By a vote of 86 to 8 – a ratio of almost 11 to 1 – delegates at the Seventh-day Adventist® Church’s Theology of Ordination Study Committee (TOSC) agreed yesterday to approve a consensus statement on an Adventist theology of ordination. The action was an early endorsement of the goal of TOSC leaders to move unitedly through the challenging issues surrounding the church’s discussion of ordination.
According to the statement, “Seventh-day Adventists understand ordination, in a biblical sense, as the action of the church in publicly recognizing those whom the Lord has called and equipped for local and global church ministry.” Biblical examples of ordained persons include elders/supervising elders and deacons, the document says, as well as “elders who were itinerant and supervised greater territory with multiple congregations.”
Explaining the role of an ordained person, the statement continues: “In the act of ordination the church confers representative authority upon individuals for the specific work of ministry to which they are appointed. These may include representing the church; proclaiming the gospel; administering the Lord’s Supper and baptism; planting and organizing churches; guiding and nurturing members; opposing false teachings; and providing general service to the congregation.”
Unlike the beliefs of some other Christian faiths, however, Seventh-day Adventist ordination “neither conveys special qualities to the persons ordained nor introduces a kingly hierarchy within the faith community.”

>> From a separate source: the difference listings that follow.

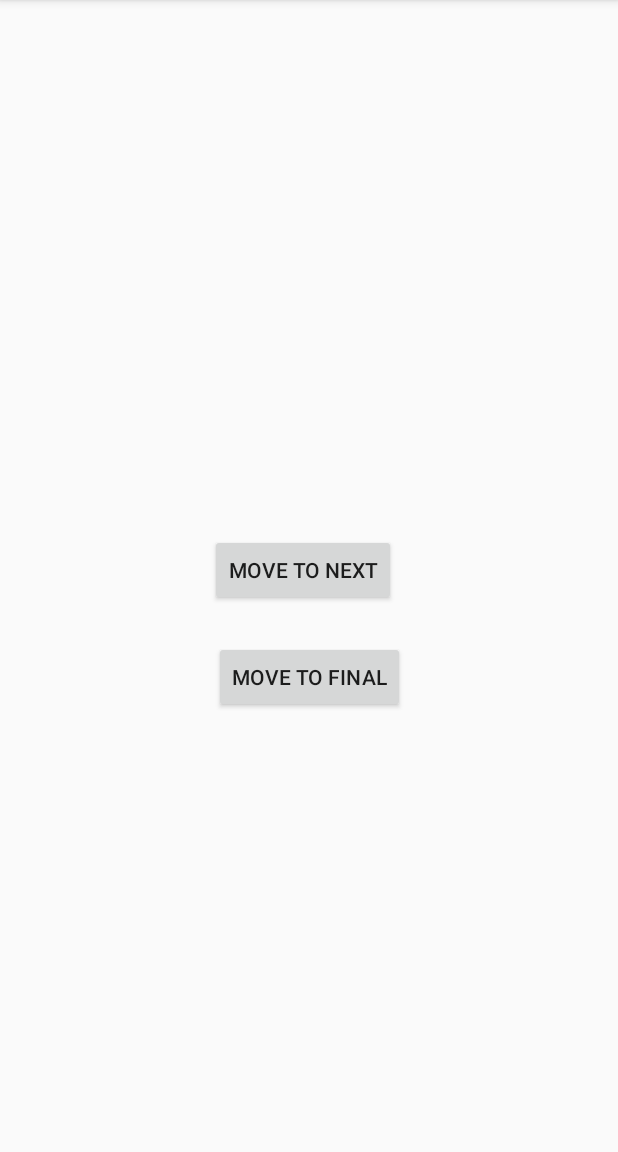
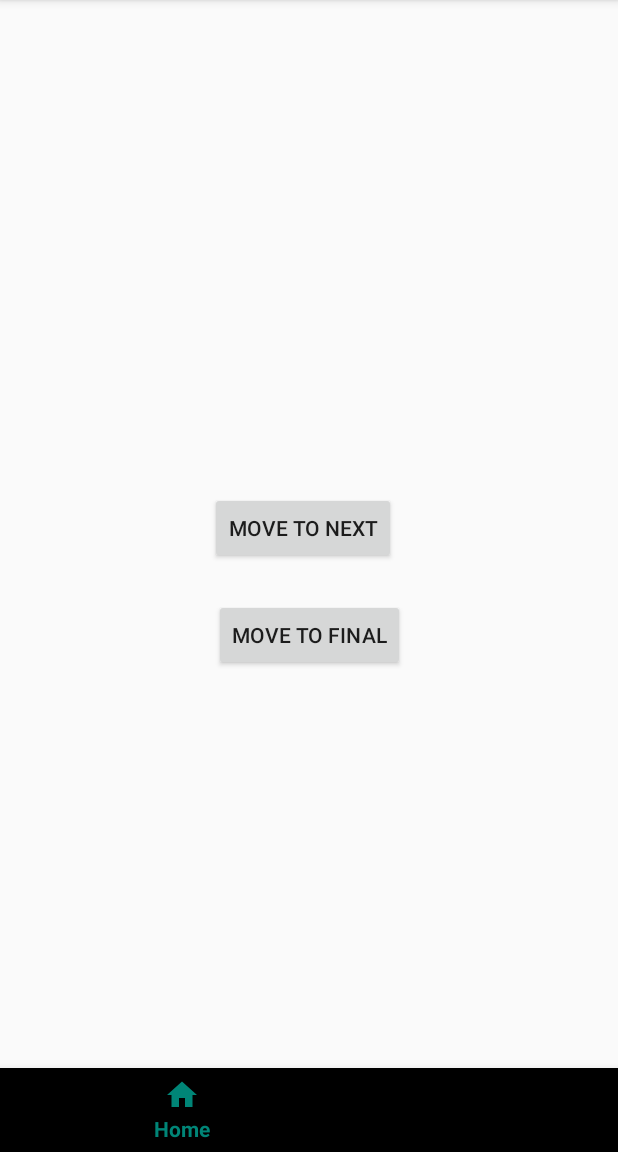
Before and after one commit to FAVOUR/Step-by-step, an Android app: the screen it shows after launch (MainActivity), on a phone screen of 412 x 824 dp, the part 84-1236 px from its top. Run offline under Robolectric (Android 15) with nearby library versions, the phone set to English and light mode, and no system bars; our stand-ins replace navigation-ui; 1 statement that could not run was skipped.

Commit message:
Implemented the BottomNavigetionView

```diff
--- a/app/src/main/java/com/example/step_by_step/MainActivity.java
+++ b/app/src/main/java/com/example/step_by_step/MainActivity.java
@@ -1,10 +1,20 @@
 package com.example.step_by_step;
 
+import androidx.annotation.NonNull;
 import androidx.appcompat.app.AppCompatActivity;
+import androidx.appcompat.widget.Toolbar;
+import androidx.navigation.NavController;
+import androidx.navigation.NavHost;
 import androidx.navigation.Navigation;
+import androidx.navigation.fragment.NavHostFragment;
+import androidx.navigation.ui.NavigationUI;
 
 import android.os.Bundle;
+import android.view.Menu;
+import android.view.MenuItem;
 import android.widget.Button;
+
+import com.google.android.material.bottomnavigation.BottomNavigationView;
 
 public class MainActivity extends AppCompatActivity {
 
@@ -16,5 +26,35 @@ public class MainActivity extends AppCompatActivity {
         super.onCreate(savedInstanceState);
         setContentView(R.layout.activity_main);
 
+
+//        Toolbar toolbar = findViewById(R.id.toolbar);
+//                setSupportActionBar(toolbar);
+
+
+        NavHostFragment navHost =(NavHostFragment) getSupportFragmentManager().findFragmentById(R.id.nav_host_fragment);
+
+        NavController navController =navHost.getNavController();
+
+        setButtomNav(navController);
+
+    }
+
+
+
+    public void setButtomNav(NavController navController){
+        BottomNavigationView bottomNavigationView = findViewById(R.id.bottom_nav);
+        NavigationUI.setupWithNavController(bottomNavigationView,navController);
+    }
+
+    @Override
+    public boolean onCreateOptionsMenu(Menu menu) {
+
+//        menu.add(R.menu.bottom_nav_elemet)
+        return super.onCreateOptionsMenu(menu);
+    }
+
+    @Override
+    public boolean onOptionsItemSelected(@NonNull MenuItem item) {
+        return super.onOptionsItemSelected(item);
     }
 }
--- /dev/null
+++ b/app/src/main/res/drawable/ic_home_black_24dp.xml
@@ -0,0 +1,9 @@
+<vector xmlns:android="http://schemas.android.com/apk/res/android"
+        android:width="24dp"
+        android:height="24dp"
+        android:viewportWidth="24.0"
+        android:viewportHeight="24.0">
+    <path
+        android:fillColor="#FF000000"
+        android:pathData="M10,20v-6h4v6h5v-8h3L12,3 2,12h3v8z"/>
+</vector>
--- a/app/src/main/res/layout/activity_main.xml
+++ b/app/src/main/res/layout/activity_main.xml
@@ -4,13 +4,32 @@
     xmlns:tools="http://schemas.android.com/tools"
     android:layout_width="match_parent"
     android:layout_height="match_parent"
+    android:orientation="vertical"
     tools:context=".MainActivity">
+
+   <!--<androidx.appcompat.widget.Toolbar-->
+       <!--android:id="@+id/toolbar"-->
+       <!--android:layout_width="match_parent"-->
+       <!--android:layout_height="wrap_content"-->
+       <!--android:background="@color/colorPrimaryDark"-->
+       <!--android:theme="@style/ThemeOverlay.AppCompat.ActionBar"-->
+       <!--app:popupTheme="@style/ThemeOverlay.AppCompat.Light"-->
+       <!--/>-->
 
    <fragment
        android:layout_width="match_parent"
-       android:layout_height="match_parent"
+       android:layout_height="0dp"
+       android:layout_weight="1"
        android:id="@+id/nav_host_fragment"
        android:name="androidx.navigation.fragment.NavHostFragment"
        app:navGraph="@navigation/nav_graph"
        app:defaultNavHost="true"/>
+
+   <com.google.android.material.bottomnavigation.BottomNavigationView
+       android:id="@+id/bottom_nav"
+       android:layout_width="match_parent"
+       android:layout_height="wrap_content"
+       android:layout_gravity="bottom"
+       app:menu="@menu/bottom_nav_elemet"/>
+
 </LinearLayout>
--- /dev/null
+++ b/app/src/main/res/menu/bottom_nav_elemet.xml
@@ -0,0 +1,15 @@
+<?xml version="1.0" encoding="utf-8"?>
+<menu xmlns:android="http://schemas.android.com/apk/res/android">
+
+
+    <item
+        android:id="@+id/menu_home"
+        android:title="Home"
+        android:icon="@drawable/ic_home_black_24dp"
+        />
+    <item
+        android:id="@+id/menu_deeplink"
+        android:title="Home"
+        android:icon="@drawable/ic_home_black_24dp"
+        />
+</menu>
```
Also changed, not shown: app/src/main/res/drawable/ic_local_grocery_store_black_24dp.xml (added, +9 -0 lines), app/src/main/res/drawable/ic_settings_black_24dp.xml (added, +9 -0 lines).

The statement concludes by noting “the ultimate model of Christian ministry is the life and work of our Lord, who came not to be served but to serve.”
The approval of the document came on the second day of the second 2013 gathering of TOSC members, who met at a private, non-church conference center near the Baltimore/Washington International Thurgood Marshall Airport. Delegates included church pastors, lay members, scholars and officers from throughout the Seventh-day Adventist global community, with Artur Stele, a general vice president of the world church and director of the General Conference Biblical Research Institute, as chairman. Geoffrey Mbwana, another general vice president, is vice chair.
“This is the first time the church has taken a serious study to develop a theology of ordination,” Mbwana said shortly after the vote. “It’s critical that before we discuss any issue of ordination, we actually understand a theology of ordination. Today, I think a milestone is beginning to happen: that a consensus statement has been accepted to be recommended to the General Conference, the Annual Council and then to the [GC] Session to be adopted as a statement of a theology of ordination.”
Agreeing on a theology of ordination is preparatory to the TOSC’s other task, discussing the ordination of women to the gospel ministry. The subject has been debated among Seventh-day Adventists for years, with the worldwide General Conference Sessions of 1990 and 1995 declining to permit such ordinations. The TOSC is charged with producing material for discussion and making recommendations that will be acted upon at the church’s July 2015 world session, due to be held in San Antonio, Texas.
According to Bill Knott, Adventist Review editor and a member of the TOSC, “If the church can reach consensus on a common theology of ordination, it offers hope that it may also find a solution that honors the strongly held convictions on both sides of this issue.”
Committee meetings continue through Wednesday, July 24.
Mark A. Kellner, Adventist Review
Adventist News Network